Nunes did get one favorable court decision recently.
Thursday’s denial comes in one of two separate lawsuits filed against Mair (and others) in Virginia.
In the present case, Nunes sued Mair and McClatchy, a since-bankrupt media conglomerate, over a Fresno Bee story titled: “A yacht, cocaine, prostitutes: Winery partly owned by Nunes sued after fundraising event.” The story, written by Mackenzie Mays, focused on a server’s lawsuit against a winery. The story relayed the server’s discomfort during the alleged sex-and-drug-fueled cruise and noted that Nunes owned an interest in the business. Nunes removed McClatchy from the lawsuit after the company’s bankruptcy proceedings began.

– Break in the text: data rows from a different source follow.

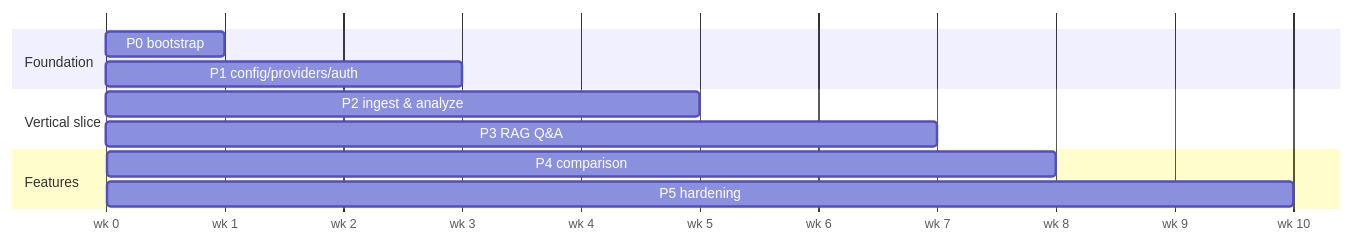
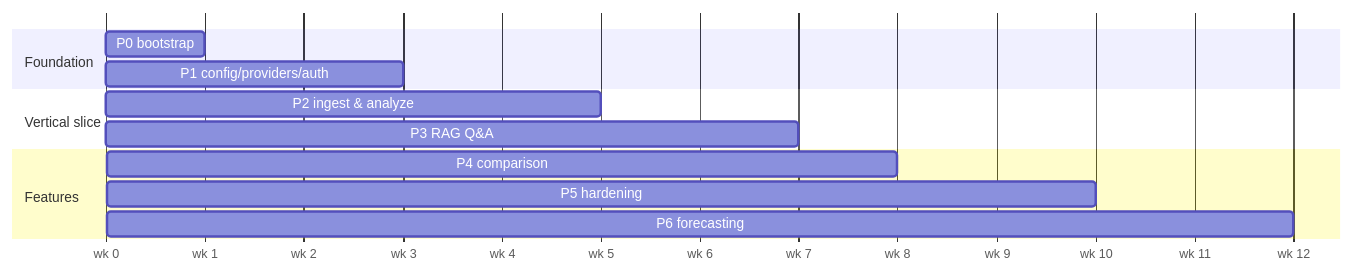
The diagram in PLAN.md (n704/ai-financial-analyzer), drawn with Mermaid before and after one commit. The commit also changed other lines of this file and 3 other files, not shown here.

````diff
--- a/PLAN.md
+++ b/PLAN.md
@@ -160,14 +194,15 @@
 ```mermaid
 gantt
     dateFormat  X
     axisFormat  wk %s
     section Foundation
     P0 bootstrap        :0, 1
     P1 config/providers/auth :1, 3
     section Vertical slice
     P2 ingest & analyze :3, 5
     P3 RAG Q&A          :5, 7
     section Features
     P4 comparison       :7, 8
     P5 hardening        :8, 10
+    P6 forecasting      :10, 12
 ```
````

The specific claim against Mair stems from her response to a Nunes tweet in June 2018 where she wrote: “To be fair, I think the @fresnobee writing up your investment in a winery that allegedly used underage hookers to solicit investment –an allegation you’ve known about for years, during which you’ve stayed invested in it, I might add — did surprise you.”
In September 2021, Albemarle County Circuit Court Judge Claude V. Worrell Jr. dismissed the lawsuit against Mair. His opinion said Nunes failed to describe the words allegedly used to defame him, that Mair’s statements were not defamatory and “the facts alleged fail to support a reasonable inference that Mair made any of the alleged statements with the requisite intent of actual malice.”
Thursday’s terse order from the Old Dominion’s highest state court leaves that lower court ruling undisturbed.
“I hope that this judgment will dissuade other government and political figures from attempting to use litigation as a cudgel to stifle free speech,” Mair continued. “This lawsuit did not succeed in silencing me, and nor should lawsuits like it be allowed to silence other Americans exercising their God-given rights to free speech especially where they do so in an effort to hold their government accountable.”
In the second, and perhaps more famous lawsuit against Mair, Nunes sued the strategist, her LLC and two anonymous Twitter accounts that parodied a cow he might have owned and his mother.
“While I admit to being less interesting than a fake, anonymous barnyard animal on Twitter, this case should nonetheless be firmly recorded in the history books as an instance of where our democratic republic safeguarded essential civil liberties and stood strong for freedom,” Mair’s statement concluded. “I hope that it will always do so, for the benefit of all Americans.”
[image via Chip Somodevilla/Getty Images]
Have a tip we should know? [email protected]